**Task objective:** Each line of the entries below that holds "none" is needed, copied in full.

**Study material:**
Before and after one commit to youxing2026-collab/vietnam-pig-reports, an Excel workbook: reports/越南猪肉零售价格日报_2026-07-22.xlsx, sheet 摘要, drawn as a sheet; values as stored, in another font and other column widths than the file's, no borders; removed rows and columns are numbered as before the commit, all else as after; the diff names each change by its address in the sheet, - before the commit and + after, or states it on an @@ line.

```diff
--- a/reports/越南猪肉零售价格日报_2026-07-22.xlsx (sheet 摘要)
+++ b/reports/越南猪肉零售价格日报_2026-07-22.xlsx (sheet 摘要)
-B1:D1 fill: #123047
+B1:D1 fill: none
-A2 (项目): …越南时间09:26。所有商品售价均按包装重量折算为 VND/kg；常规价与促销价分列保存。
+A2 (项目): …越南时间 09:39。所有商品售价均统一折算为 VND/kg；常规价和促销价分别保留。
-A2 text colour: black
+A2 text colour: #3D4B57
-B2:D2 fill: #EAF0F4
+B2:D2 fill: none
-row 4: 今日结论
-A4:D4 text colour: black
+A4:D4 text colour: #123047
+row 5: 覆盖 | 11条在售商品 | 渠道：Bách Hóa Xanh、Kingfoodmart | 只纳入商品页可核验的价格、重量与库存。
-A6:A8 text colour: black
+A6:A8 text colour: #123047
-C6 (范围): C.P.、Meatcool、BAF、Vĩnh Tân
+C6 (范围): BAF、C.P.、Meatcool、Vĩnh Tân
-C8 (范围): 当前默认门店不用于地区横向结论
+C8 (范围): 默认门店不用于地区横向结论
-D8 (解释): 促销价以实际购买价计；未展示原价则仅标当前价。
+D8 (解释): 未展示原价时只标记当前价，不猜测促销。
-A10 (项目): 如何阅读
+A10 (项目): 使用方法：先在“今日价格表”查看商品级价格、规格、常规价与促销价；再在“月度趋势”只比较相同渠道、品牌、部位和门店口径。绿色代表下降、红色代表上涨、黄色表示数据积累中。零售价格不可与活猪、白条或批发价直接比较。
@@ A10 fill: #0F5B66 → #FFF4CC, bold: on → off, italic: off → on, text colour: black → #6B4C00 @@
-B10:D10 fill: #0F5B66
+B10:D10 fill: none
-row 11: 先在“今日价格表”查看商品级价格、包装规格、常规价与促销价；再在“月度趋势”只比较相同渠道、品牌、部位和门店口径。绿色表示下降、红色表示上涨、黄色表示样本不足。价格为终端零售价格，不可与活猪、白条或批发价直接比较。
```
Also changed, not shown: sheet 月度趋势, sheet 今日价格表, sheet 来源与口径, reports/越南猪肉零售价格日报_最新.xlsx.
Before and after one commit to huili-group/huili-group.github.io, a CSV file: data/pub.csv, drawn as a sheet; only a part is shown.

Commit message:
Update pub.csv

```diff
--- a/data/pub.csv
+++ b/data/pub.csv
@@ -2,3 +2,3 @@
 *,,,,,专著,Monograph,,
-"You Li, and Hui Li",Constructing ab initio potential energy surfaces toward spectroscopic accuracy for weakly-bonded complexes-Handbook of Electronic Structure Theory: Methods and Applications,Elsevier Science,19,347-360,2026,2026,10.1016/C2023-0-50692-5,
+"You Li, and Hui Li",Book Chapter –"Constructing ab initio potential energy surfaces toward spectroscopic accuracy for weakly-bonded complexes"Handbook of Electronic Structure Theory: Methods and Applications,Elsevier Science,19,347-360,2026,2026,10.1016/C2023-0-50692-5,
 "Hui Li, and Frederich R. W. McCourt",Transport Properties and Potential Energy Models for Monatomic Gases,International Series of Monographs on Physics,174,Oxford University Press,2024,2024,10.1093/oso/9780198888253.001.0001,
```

**Task answer:**
+B1:D1 fill: none
+B2:D2 fill: none
+B10:D10 fill: none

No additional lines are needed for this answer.